Directions.
Would you please copy all of the data exactly, skipping the images?

****

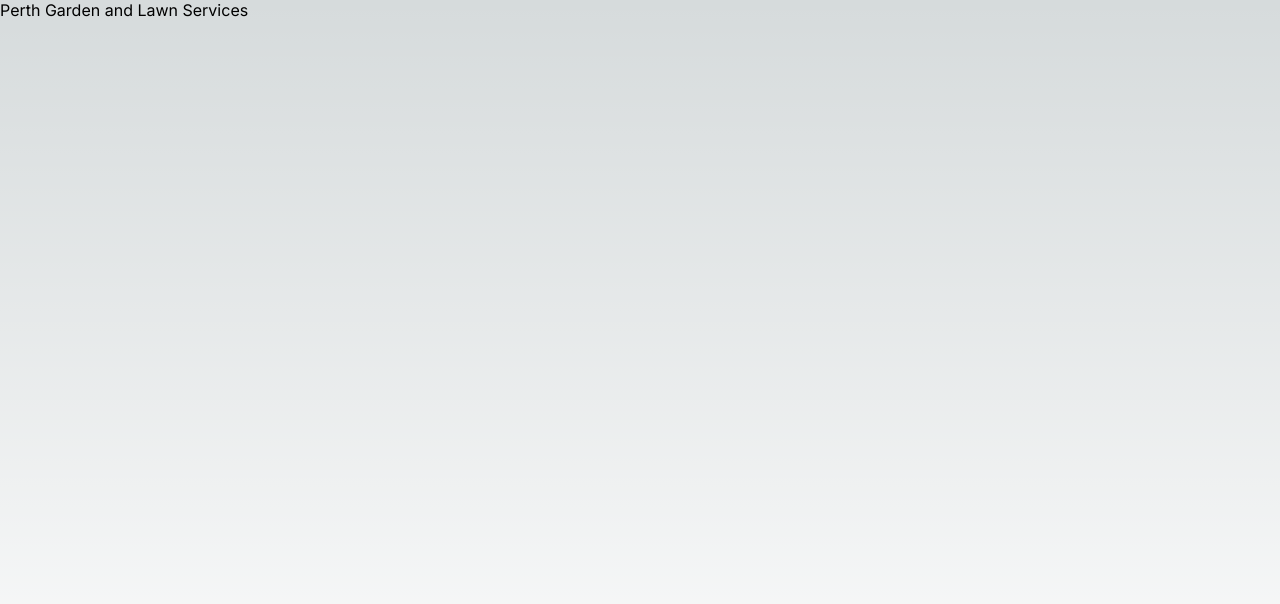
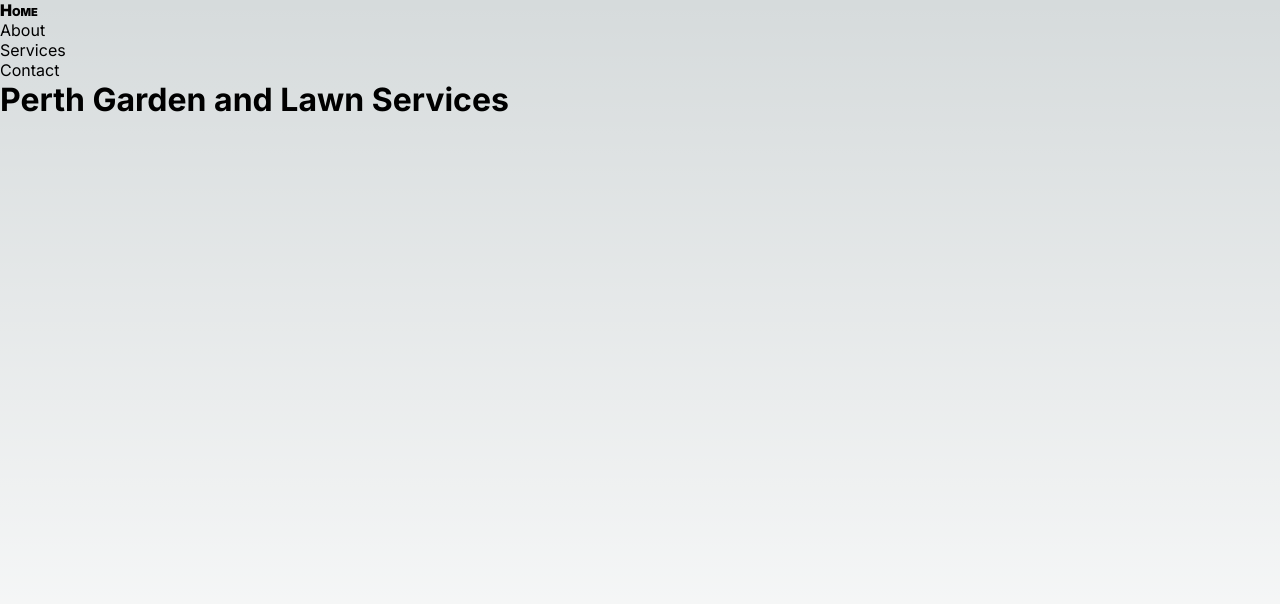
Before and after one commit to Erichards01/perth-garden-lawn-services, a Next.js app: page / in a window 1280 px wide. Shown: the top 604 px of the page. Built offline with nearby package versions, Linux system fonts and the light colour scheme.

Commit message:
page routing added

```diff
--- a/pages/_app.tsx
+++ b/pages/_app.tsx
@@ -2,19 +2,54 @@ import "@/styles/globals.css";
 import type { AppProps } from "next/app";
 import { Inter } from "next/font/google";
 import Head from "next/head";
-
+import Link from "next/link";
+import { useRouter } from "next/router";
 const inter = Inter({ subsets: ["latin"] });
 
 export default function App({ Component, pageProps }: AppProps) {
+  const router = useRouter();
   return (
     <div className={inter.className}>
-      {" "}
       <Head>
         <title>Perth Garden and Lawn Services</title>
         <meta name="description" content="Perth Garden and Lawn Services" />
         <meta name="viewport" content="width=device-width, initial-scale=1" />
         <link rel="icon" href="/favicon.ico" />
       </Head>
+
+      <nav>
+        <ul>
+          <li>
+            <Link className={router.pathname == "/" ? "active" : ""} href="/">
+              Home
+            </Link>
+          </li>
+          <li>
+            <Link
+              className={router.pathname == "/about" ? "active" : ""}
+              href="/about"
+            >
+              About
+            </Link>
+          </li>{" "}
+          <li>
+            <Link
+              className={router.pathname == "/services" ? "active" : ""}
+              href="/services"
+            >
+              Services
+            </Link>
+          </li>{" "}
+          <li>
+            <Link
+              className={router.pathname == "/contact" ? "active" : ""}
+              href="/contact"
+            >
+              Contact
+            </Link>
+          </li>
+        </ul>
+      </nav>
       <Component {...pageProps} />
     </div>
   );
--- a/pages/index.tsx
+++ b/pages/index.tsx
@@ -1,14 +1,12 @@
 import Head from "next/head";
 import Image from "next/image";
-import { Inter } from "next/font/google";
+
 import styles from "@/styles/Home.module.css";
-
-const inter = Inter({ subsets: ["latin"] });
 
 export default function Home() {
   return (
     <>
-      <main>Perth Garden and Lawn Services</main>
+      <h1>Perth Garden and Lawn Services</h1>
     </>
   );
 }
--- a/styles/globals.css
+++ b/styles/globals.css
@@ -34,3 +34,10 @@ a {
   color: inherit;
   text-decoration: none;
 }
+
+/* My CSS from now - not sure what above I'll keep yet? */
+
+.active {
+  font-variant: small-caps;
+  font-weight: 900;
+}
```
Also changed, not shown: pages/about.tsx (added, +7 -0 lines), pages/contact.tsx (added, +7 -0 lines), pages/services.tsx (added, +7 -0 lines).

****

Response area.
Before and after one commit to Erichards01/perth-garden-lawn-services, a Next.js app: page / in a window 1280 px wide. Shown: the top 604 px of the page. Built offline with nearby package versions, Linux system fonts and the light colour scheme.

Commit message:
page routing added

```diff
--- a/pages/_app.tsx
+++ b/pages/_app.tsx
@@ -2,19 +2,54 @@ import "@/styles/globals.css";
 import type { AppProps } from "next/app";
 import { Inter } from "next/font/google";
 import Head from "next/head";
-
+import Link from "next/link";
+import { useRouter } from "next/router";
 const inter = Inter({ subsets: ["latin"] });
 
 export default function App({ Component, pageProps }: AppProps) {
+  const router = useRouter();
   return (
     <div className={inter.className}>
-      {" "}
       <Head>
         <title>Perth Garden and Lawn Services</title>
         <meta name="description" content="Perth Garden and Lawn Services" />
         <meta name="viewport" content="width=device-width, initial-scale=1" />
         <link rel="icon" href="/favicon.ico" />
       </Head>
+
+      <nav>
+        <ul>
+          <li>
+            <Link className={router.pathname == "/" ? "active" : ""} href="/">
+              Home
+            </Link>
+          </li>
+          <li>
+            <Link
+              className={router.pathname == "/about" ? "active" : ""}
+              href="/about"
+            >
+              About
+            </Link>
+          </li>{" "}
+          <li>
+            <Link
+              className={router.pathname == "/services" ? "active" : ""}
+              href="/services"
+            >
+              Services
+            </Link>
+          </li>{" "}
+          <li>
+            <Link
+              className={router.pathname == "/contact" ? "active" : ""}
+              href="/contact"
+            >
+              Contact
+            </Link>
+          </li>
+        </ul>
+      </nav>
       <Component {...pageProps} />
     </div>
   );
--- a/pages/index.tsx
+++ b/pages/index.tsx
@@ -1,14 +1,12 @@
 import Head from "next/head";
 import Image from "next/image";
-import { Inter } from "next/font/google";
+
 import styles from "@/styles/Home.module.css";
-
-const inter = Inter({ subsets: ["latin"] });
 
 export default function Home() {
   return (
     <>
-      <main>Perth Garden and Lawn Services</main>
+      <h1>Perth Garden and Lawn Services</h1>
     </>
   );
 }
--- a/styles/globals.css
+++ b/styles/globals.css
@@ -34,3 +34,10 @@ a {
   color: inherit;
   text-decoration: none;
 }
+
+/* My CSS from now - not sure what above I'll keep yet? */
+
+.active {
+  font-variant: small-caps;
+  font-weight: 900;
+}
```
Also changed, not shown: pages/about.tsx (added, +7 -0 lines), pages/contact.tsx (added, +7 -0 lines), pages/services.tsx (added, +7 -0 lines).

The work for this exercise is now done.